The Texas Rangers shut down outfielder Josh Hamilton for the remainder of the season Tuesday to rest the pinched nerve in his back.
The Rangers began the day six games behind Boston in the AL wild-card standings with six games to play. Texas' loss to the Angels on Monday night clinched Los Angeles' fifth AL West title in six seasons.
Hamilton has missed 21 of the Rangers' past 23 games with a back problem related to injuries from a crash into an outfield fence. Manager Ron Washington said the Rangers are looking toward Hamilton's future by deciding not to ask their slugger to limp through the pain for a few final games.
"His back trouble isn't getting any better," Washington said. "Even if he did happen to go out on the field and play these last few games, we think it's better to let Josh get healthy and come back to spring training ready to go."
Hamilton was an All-Star last season while leading the AL in RBIs, and the former No. 1 pick's improbable recovery from drug addiction and alcohol abuse became a national inspiration. But this season has been an ordeal at times -- including the Rangers' previous trip to Anaheim in August, when online publication of party photos forced Hamilton to publicly acknowledge a slip in his sobriety last January.
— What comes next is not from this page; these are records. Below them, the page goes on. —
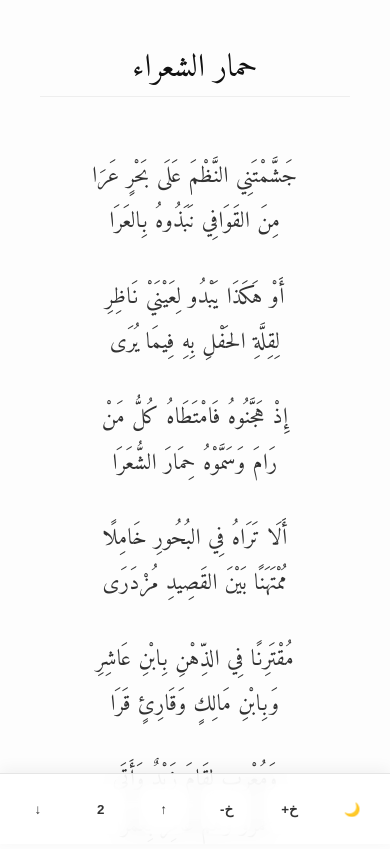
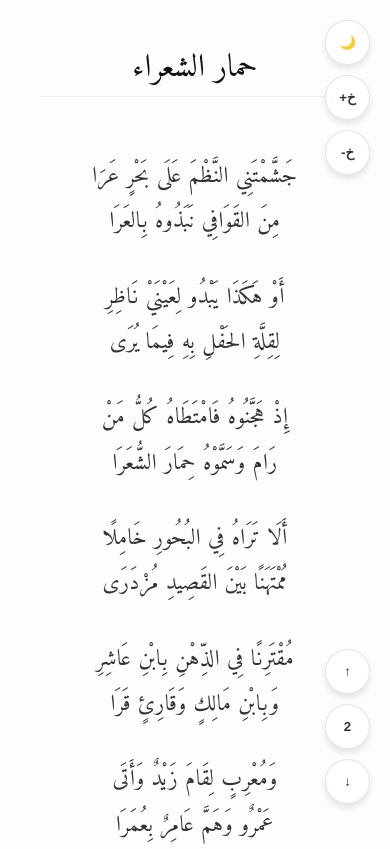
Before and after one commit to kmbenjel/hmittou, a plain HTML site: page index.html in a window 390 px wide. Shown: the top 849 px of the page. Drawn offline with Linux system fonts and the light colour scheme.

Commit message:
Revert to floating buttons and implement Option 1 (hide on scroll)

```diff
--- a/index.html
+++ b/index.html
@@ -27,16 +27,12 @@
         :root { --bg-color: #fdfdfd; --text-color: #333; --title-color: #111; --accent-color: #888; --verse-font-size: 1.4rem; }
         body.dark-mode { --bg-color: #121212; --text-color: #d0d0d0; --title-color: #fff; --accent-color: #777; }
         body { font-family: 'Amiri', serif; background-color: var(--bg-color); color: var(--text-color); margin: 0; padding: 20px; text-align: center; transition: background-color 0.3s, color 0.3s; }
-        .controls-wrapper { position: fixed; top: 20px; right: 20px; display: flex; flex-direction: column; gap: 10px; z-index: 1000; }
+        .controls { position: fixed; top: 20px; right: 20px; display: flex; flex-direction: column; gap: 10px; z-index: 1000; transition: transform 0.3s ease, opacity 0.3s ease; }
+        .nav-controls { position: fixed; bottom: max(20px, env(safe-area-inset-bottom, 20px)); right: 20px; display: flex; flex-direction: column; gap: 10px; z-index: 1000; transition: transform 0.3s ease, opacity 0.3s ease; }
+        @media (max-width: 768px) { .nav-controls { bottom: max(40px, env(safe-area-inset-bottom, 40px)); } }
+        body.hide-controls .controls, body.hide-controls .nav-controls { transform: translateX(100px); opacity: 0; pointer-events: none; }
         .control-btn { background: rgba(255, 255, 255, 0.7); backdrop-filter: blur(8px); -webkit-backdrop-filter: blur(8px); border: 1px solid rgba(0,0,0,0.1); color: #333; width: 45px; height: 45px; border-radius: 50%; cursor: pointer; display: flex; align-items: center; justify-content: center; box-shadow: 0 4px 6px rgba(0,0,0,0.1); font-weight: bold; font-family: sans-serif; transition: 0.3s; }
         body.dark-mode .control-btn { background: rgba(30, 30, 30, 0.7); border-color: rgba(255,255,255,0.1); color: #fff; }
-        @media (max-width: 768px) {
-            .controls-wrapper { top: auto; right: 0; bottom: 0; left: 0; flex-direction: row; justify-content: space-evenly; background: rgba(255, 255, 255, 0.85); backdrop-filter: blur(12px); -webkit-backdrop-filter: blur(12px); padding: 10px 0 calc(10px + env(safe-area-inset-bottom, 0px)) 0; border-top: 1px solid rgba(0,0,0,0.1); gap: 0; box-shadow: 0 -4px 15px rgba(0,0,0,0.05); }
-            body.dark-mode .controls-wrapper { background: rgba(18, 18, 18, 0.85); border-top: 1px solid rgba(255,255,255,0.05); box-shadow: 0 -4px 15px rgba(0,0,0,0.5); }
-            .control-btn { box-shadow: none; border: none; background: transparent; width: 50px; height: 50px; border-radius: 12px; }
-            body.dark-mode .control-btn { background: transparent; border: none; }
-            .container { padding-bottom: 90px; }
-        }
         .container { max-width: 800px; margin: 0 auto; padding: 20px; display: block; }
         .title { font-size: 2rem; font-weight: 350; margin: 0 0 60px 0; color: var(--title-color); scroll-margin-top: 80px; border-bottom: 1px solid #eee; }
         .subtitle {font-size: 1.2rem;}
@@ -59,10 +55,12 @@
 </head>
 <body>
     <div id="progressBarContainer"><div id="progressBar"></div></div>
-    <div class="controls-wrapper">
+    <div class="controls">
         <button class="control-btn" onclick="toggleTheme()" title="تبديل المظهر">🌙</button>
         <button class="control-btn" onclick="changeFontSize(0.1)" title="تكبير الخط">خ+</button>
         <button class="control-btn" onclick="changeFontSize(-0.1)" title="تصغير الخط">خ-</button>
+    </div>
+    <div class="nav-controls">
         <button class="control-btn" onclick="scrollToTop()" title="إلى الأعلى">↑</button>
         <button class="control-btn" onclick="scrollToPart2()" title="إلى الثانية">2</button>
         <button class="control-btn" onclick="scrollToBottom()" title="إلى الأسفل">↓</button>
@@ -1218,6 +1216,17 @@
         function scrollToBottom() { document.getElementById('bottom').scrollIntoView({behavior: 'smooth'}); }
         function scrollToPart2() { document.getElementById('part2').scrollIntoView({behavior: 'smooth'}); }
 
+        // Hide controls on scroll down, show on scroll up
+        let lastScrollY = window.scrollY;
+        window.addEventListener('scroll', () => {
+            if (window.scrollY > lastScrollY && window.scrollY > 100) {
+                document.body.classList.add('hide-controls');
+            } else {
+                document.body.classList.remove('hide-controls');
+            }
+            lastScrollY = window.scrollY;
+        });
+
         // Progress Bar
         window.addEventListener('scroll', () => {
             let winScroll = document.body.scrollTop || document.documentElement.scrollTop;
```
Hamilton hit .268 with 10 homers and 54 RBIs this season while missing long stretches with injuries. He spent two weeks on the disabled list ending in early May with a strained rib cage muscle from a run into a wall, but he hurt himself again six days after returning while charging into another wall.
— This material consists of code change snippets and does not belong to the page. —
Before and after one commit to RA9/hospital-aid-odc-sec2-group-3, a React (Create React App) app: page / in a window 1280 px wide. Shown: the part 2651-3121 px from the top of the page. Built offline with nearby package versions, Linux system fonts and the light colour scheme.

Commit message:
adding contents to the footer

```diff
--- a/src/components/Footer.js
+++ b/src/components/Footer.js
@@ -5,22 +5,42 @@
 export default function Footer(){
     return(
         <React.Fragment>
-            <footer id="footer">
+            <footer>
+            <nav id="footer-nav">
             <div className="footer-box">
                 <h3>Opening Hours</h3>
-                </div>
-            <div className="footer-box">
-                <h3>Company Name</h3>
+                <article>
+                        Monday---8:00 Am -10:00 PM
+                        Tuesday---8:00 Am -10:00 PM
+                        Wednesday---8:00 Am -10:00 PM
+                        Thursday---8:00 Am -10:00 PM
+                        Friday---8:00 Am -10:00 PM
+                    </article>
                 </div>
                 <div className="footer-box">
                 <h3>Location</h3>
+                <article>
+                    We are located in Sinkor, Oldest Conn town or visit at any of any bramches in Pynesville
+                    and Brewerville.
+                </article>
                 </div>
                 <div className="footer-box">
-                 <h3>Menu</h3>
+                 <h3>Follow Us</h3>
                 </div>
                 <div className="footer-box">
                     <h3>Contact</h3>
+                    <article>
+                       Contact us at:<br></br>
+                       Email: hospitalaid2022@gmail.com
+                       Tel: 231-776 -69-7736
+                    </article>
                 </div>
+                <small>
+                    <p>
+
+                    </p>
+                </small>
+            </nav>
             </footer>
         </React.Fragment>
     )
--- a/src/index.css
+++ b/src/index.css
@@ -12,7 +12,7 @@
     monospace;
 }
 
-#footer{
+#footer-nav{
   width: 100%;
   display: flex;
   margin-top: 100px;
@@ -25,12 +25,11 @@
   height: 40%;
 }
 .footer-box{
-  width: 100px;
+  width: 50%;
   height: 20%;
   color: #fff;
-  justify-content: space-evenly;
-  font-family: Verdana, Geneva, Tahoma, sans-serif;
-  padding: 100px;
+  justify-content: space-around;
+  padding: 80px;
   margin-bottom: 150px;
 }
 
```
Hamilton had surgery June 9 to repair a slight abdominal tear, but said the pinched nerve and accompanying pain were related to his earlier injuries and rehabilitation. He received several painkilling injections while attempting to come back earlier.
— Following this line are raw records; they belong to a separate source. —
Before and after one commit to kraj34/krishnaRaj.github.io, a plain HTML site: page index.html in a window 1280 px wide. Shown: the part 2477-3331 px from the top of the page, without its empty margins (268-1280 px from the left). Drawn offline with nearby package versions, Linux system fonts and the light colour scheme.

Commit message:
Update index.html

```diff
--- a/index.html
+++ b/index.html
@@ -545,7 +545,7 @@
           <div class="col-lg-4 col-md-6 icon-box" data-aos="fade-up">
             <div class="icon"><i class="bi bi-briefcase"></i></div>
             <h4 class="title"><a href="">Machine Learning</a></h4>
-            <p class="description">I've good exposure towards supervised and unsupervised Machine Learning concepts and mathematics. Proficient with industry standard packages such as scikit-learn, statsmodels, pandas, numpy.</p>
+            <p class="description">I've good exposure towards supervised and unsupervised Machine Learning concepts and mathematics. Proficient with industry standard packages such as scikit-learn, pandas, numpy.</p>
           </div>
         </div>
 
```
Hamilton was batting .346 with 25 RBIs over his last 32 games before his latest injury absence, raising his average 48 points. He was the Rangers' designated hitter on Friday and Saturday against Tampa Bay after missing their previous 19 games, but his health didn't improve.
Although Washington refuses to make excuses, the Rangers' chase of just the fourth playoff berth in franchise history was seriously hampered by the injury absence of their two best hitters. In addition to Hamilton's woes, third baseman Michael Young just returned to the lineup with two hits Monday night after missing all but one game since Sept. 1, when he strained his hamstring.
"You can't expect young players to come in there and pick it up to the same level as these guys," Washington said. "We're still trying to win some games because we don't want Seattle to catch us (for second place in the AL West), but we're thinking about the future as well."
Texas (85-71) began the night five games ahead of the Mariners (80-76), who host the Rangers for a season-ending, three-game series this weekend.
Washington said he wants to take a look at Julio Borbon in center field before the season ends, and Taylor Teagarden will get a chance to catch "several games." Young relievers Pedro Strop and Guillermo Moscoso also will get ample work.